Excerpts from a dataset
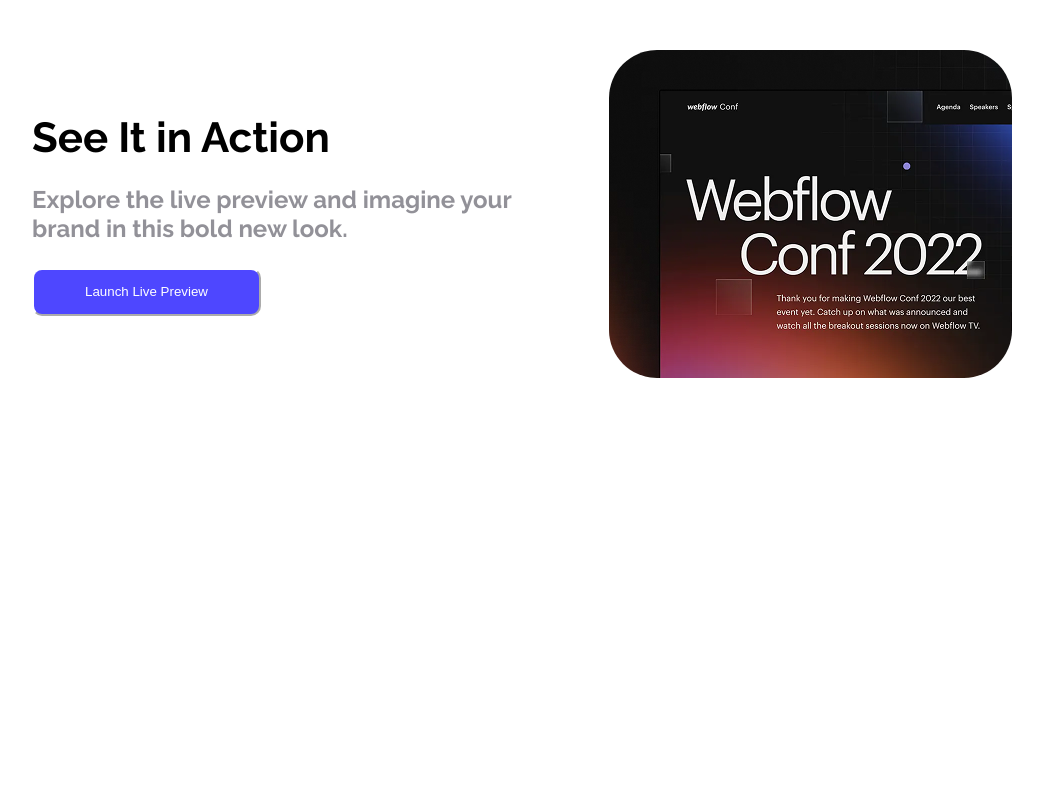
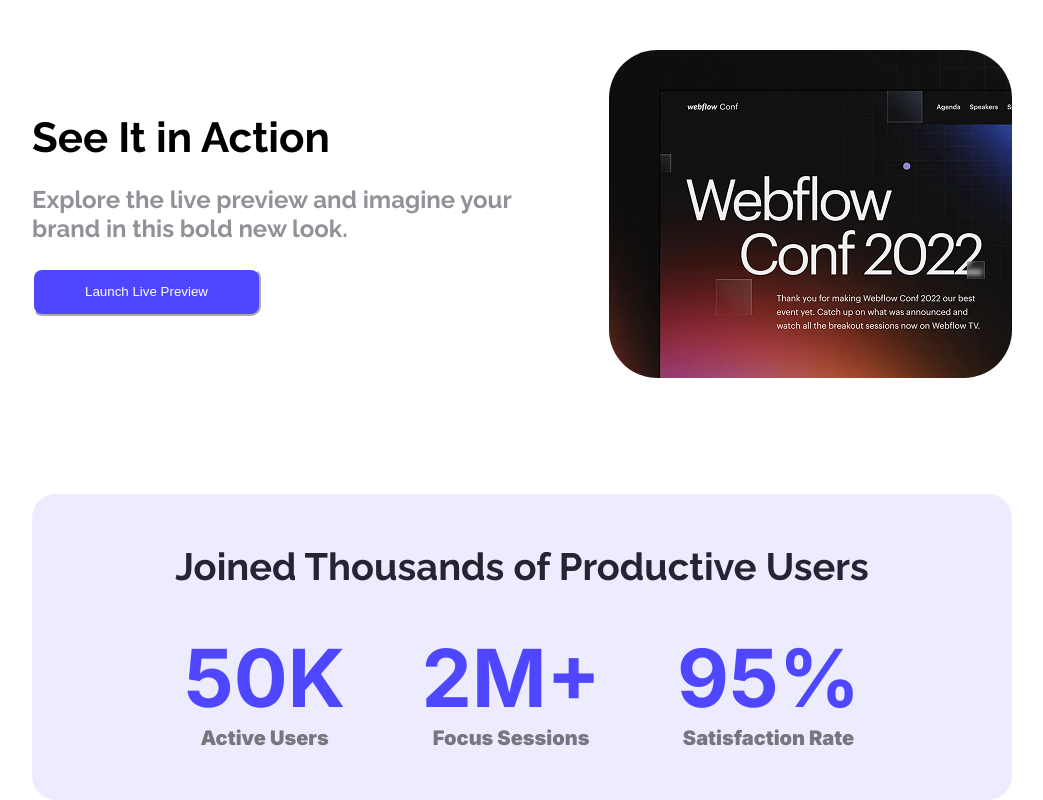
Before and after one commit to ashrafulislam65/B12A01-landing-lunchpad, a plain HTML site: page index.html in a window 1280 px wide. Shown: the part 761-1561 px from the top of the page, without its empty margins (118-1161 px from the left). Before the commit the page ends 1139 px from the top, so only its background shows below. Drawn offline with Linux system fonts and the light colour scheme.

Commit message:
added prodUtive uoser section

```diff
--- a/index.html
+++ b/index.html
@@ -44,6 +44,24 @@
             </div>
             <img src="Assets/wc-mini.png" alt="">
          </section>
+         <!-- Productive User section -->
+          <section class="productive-user-container">
+                <h3 class="p-user-title raleway-font">Joined Thousands of Productive Users</h3>
+                <div class="productive-user-container-div inter-font">
+                    <div>
+                        <h1>50K</h1>
+                        <p>Active Users</p>
+                    </div>
+                    <div>
+                        <h1>2M+</h1>
+                        <p>Focus Sessions</p>
+                    </div>
+                    <div>
+                        <h1>95%</h1>
+                        <p>Satisfaction Rate</p>
+                    </div>
+                </div>
+          </section>
 
     </main>
     <footer></footer>
--- a/styles/index.css
+++ b/styles/index.css
@@ -1,7 +1,8 @@
-*{
+* {
     margin: 0px;
     padding: 0px;
 }
+
 /* googles fonts */
 .inter-font {
     font-family: "Inter", sans-serif;
@@ -13,11 +14,12 @@
 .raleway-font {
     font-family: "Raleway", sans-serif;
     font-optical-sizing: auto;
-  font-weight:700;
+    font-weight: 700;
     font-style: normal;
 }
+
 /* nav style */
-.nav-style{
+.nav-style {
     display: flex;
     padding-left: 150px;
     padding-top: 50px;
@@ -26,11 +28,13 @@
     padding-bottom: 50px;
 
 }
-.nav-style h3{
+
+.nav-style h3 {
     font-size: 34px;
     color: rgb(78, 71, 255);
 }
-.nav-style button{
+
+.nav-style button {
     width: 132px;
     height: 48px;
     color: rgb(255, 255, 255);
@@ -38,22 +42,26 @@
     border-color: white;
     border-radius: 10px;
 }
-.hero-container{
+
+.hero-container {
     background-image: url(../Assets/Hero-bg.png);
 }
-.banner-container{
+
+.banner-container {
     text-align: center;
     padding-top: 158px;
     padding-bottom: 152px;
 }
-.banner-container h1{
+
+.banner-container h1 {
     font-size: 65px;
     padding-bottom: 37px;
     padding-left: 267.5px;
     padding-right: 267.5px;
     color: rgb(37, 36, 50);
 }
-.banner-container button{
+
+.banner-container button {
     border-radius: 10px;
     background-color: rgb(78, 71, 255);
     height: 48px;
@@ -63,8 +71,9 @@
 
 
 }
+
 /* Action Section */
-.action-section-container{
+.action-section-container {
     display: flex;
     padding-left: 150px;
     padding-right: 150px;
@@ -72,15 +81,18 @@
     padding-top: 116px;
 
 }
-.action-section-container img{
+
+.action-section-container img {
     border-radius: 48px;
 }
-.action-section-container div h3{
+
+.action-section-container div h3 {
     padding-top: 62.5px;
     font-size: 42px;
     padding-bottom: 23px;
 }
-.action-section-container div p{
+
+.action-section-container div p {
     font-size: 24px;
     width: 517px;
     height: 60px;
@@ -88,7 +100,8 @@
     color: rgba(37, 36, 50, 0.5);
 
 }
-.action-section-container div button{
+
+.action-section-container div button {
     width: 229px;
     height: 48px;
     background-color: rgb(78, 71, 255);
@@ -96,3 +109,40 @@
     border-radius: 10px;
     color: rgb(255, 255, 255);
 }
+
+/* productive user section */
+.productive-user-container {
+    text-align: center;
+    margin-left: 150px;
+    margin-right: 150px;
+    margin-top: 116px;
+    background-color: rgba(78, 71, 255, 0.1);
+    padding-top: 50px;
+    padding-bottom: 50px;
+    border-radius: 24px;
+
+}
+.p-user-title{
+    font-size: 38px;
+    color: rgb(37, 36, 50);
+}
+
+.productive-user-container-div {
+
+    padding-left: 152px;
+    padding-right: 152px;
+    padding-top: 40px;
+
+    display: flex;
+    justify-content: space-between;
+}
+.productive-user-container-div h1{
+    font-size: 80px;
+    color: rgb(78, 71, 255);
+
+}
+.productive-user-container div p{
+    color: rgba(0, 0, 0, 0.5);
+    font-size: 20px;
+
+}
```
Lines whose indentation alone changed are shown as unchanged.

* [Task details]: Output the lines above in full and exactly. Leave out every picture.

* [Answer space]:
Before and after one commit to ashrafulislam65/B12A01-landing-lunchpad, a plain HTML site: page index.html in a window 1280 px wide. Shown: the part 761-1561 px from the top of the page, without its empty margins (118-1161 px from the left). Before the commit the page ends 1139 px from the top, so only its background shows below. Drawn offline with Linux system fonts and the light colour scheme.

Commit message:
added prodUtive uoser section

```diff
--- a/index.html
+++ b/index.html
@@ -44,6 +44,24 @@
             </div>
             <img src="Assets/wc-mini.png" alt="">
          </section>
+         <!-- Productive User section -->
+          <section class="productive-user-container">
+                <h3 class="p-user-title raleway-font">Joined Thousands of Productive Users</h3>
+                <div class="productive-user-container-div inter-font">
+                    <div>
+                        <h1>50K</h1>
+                        <p>Active Users</p>
+                    </div>
+                    <div>
+                        <h1>2M+</h1>
+                        <p>Focus Sessions</p>
+                    </div>
+                    <div>
+                        <h1>95%</h1>
+                        <p>Satisfaction Rate</p>
+                    </div>
+                </div>
+          </section>
 
     </main>
     <footer></footer>
--- a/styles/index.css
+++ b/styles/index.css
@@ -1,7 +1,8 @@
-*{
+* {
     margin: 0px;
     padding: 0px;
 }
+
 /* googles fonts */
 .inter-font {
     font-family: "Inter", sans-serif;
@@ -13,11 +14,12 @@
 .raleway-font {
     font-family: "Raleway", sans-serif;
     font-optical-sizing: auto;
-  font-weight:700;
+    font-weight: 700;
     font-style: normal;
 }
+
 /* nav style */
-.nav-style{
+.nav-style {
     display: flex;
     padding-left: 150px;
     padding-top: 50px;
@@ -26,11 +28,13 @@
     padding-bottom: 50px;
 
 }
-.nav-style h3{
+
+.nav-style h3 {
     font-size: 34px;
     color: rgb(78, 71, 255);
 }
-.nav-style button{
+
+.nav-style button {
     width: 132px;
     height: 48px;
     color: rgb(255, 255, 255);
@@ -38,22 +42,26 @@
     border-color: white;
     border-radius: 10px;
 }
-.hero-container{
+
+.hero-container {
     background-image: url(../Assets/Hero-bg.png);
 }
-.banner-container{
+
+.banner-container {
     text-align: center;
     padding-top: 158px;
     padding-bottom: 152px;
 }
-.banner-container h1{
+
+.banner-container h1 {
     font-size: 65px;
     padding-bottom: 37px;
     padding-left: 267.5px;
     padding-right: 267.5px;
     color: rgb(37, 36, 50);
 }
-.banner-container button{
+
+.banner-container button {
     border-radius: 10px;
     background-color: rgb(78, 71, 255);
     height: 48px;
@@ -63,8 +71,9 @@
 
 
 }
+
 /* Action Section */
-.action-section-container{
+.action-section-container {
     display: flex;
     padding-left: 150px;
     padding-right: 150px;
@@ -72,15 +81,18 @@
     padding-top: 116px;
 
 }
-.action-section-container img{
+
+.action-section-container img {
     border-radius: 48px;
 }
-.action-section-container div h3{
+
+.action-section-container div h3 {
     padding-top: 62.5px;
     font-size: 42px;
     padding-bottom: 23px;
 }
-.action-section-container div p{
+
+.action-section-container div p {
     font-size: 24px;
     width: 517px;
     height: 60px;
@@ -88,7 +100,8 @@
     color: rgba(37, 36, 50, 0.5);
 
 }
-.action-section-container div button{
+
+.action-section-container div button {
     width: 229px;
     height: 48px;
     background-color: rgb(78, 71, 255);
@@ -96,3 +109,40 @@
     border-radius: 10px;
     color: rgb(255, 255, 255);
 }
+
+/* productive user section */
+.productive-user-container {
+    text-align: center;
+    margin-left: 150px;
+    margin-right: 150px;
+    margin-top: 116px;
+    background-color: rgba(78, 71, 255, 0.1);
+    padding-top: 50px;
+    padding-bottom: 50px;
+    border-radius: 24px;
+
+}
+.p-user-title{
+    font-size: 38px;
+    color: rgb(37, 36, 50);
+}
+
+.productive-user-container-div {
+
+    padding-left: 152px;
+    padding-right: 152px;
+    padding-top: 40px;
+
+    display: flex;
+    justify-content: space-between;
+}
+.productive-user-container-div h1{
+    font-size: 80px;
+    color: rgb(78, 71, 255);
+
+}
+.productive-user-container div p{
+    color: rgba(0, 0, 0, 0.5);
+    font-size: 20px;
+
+}
```
Lines whose indentation alone changed are shown as unchanged.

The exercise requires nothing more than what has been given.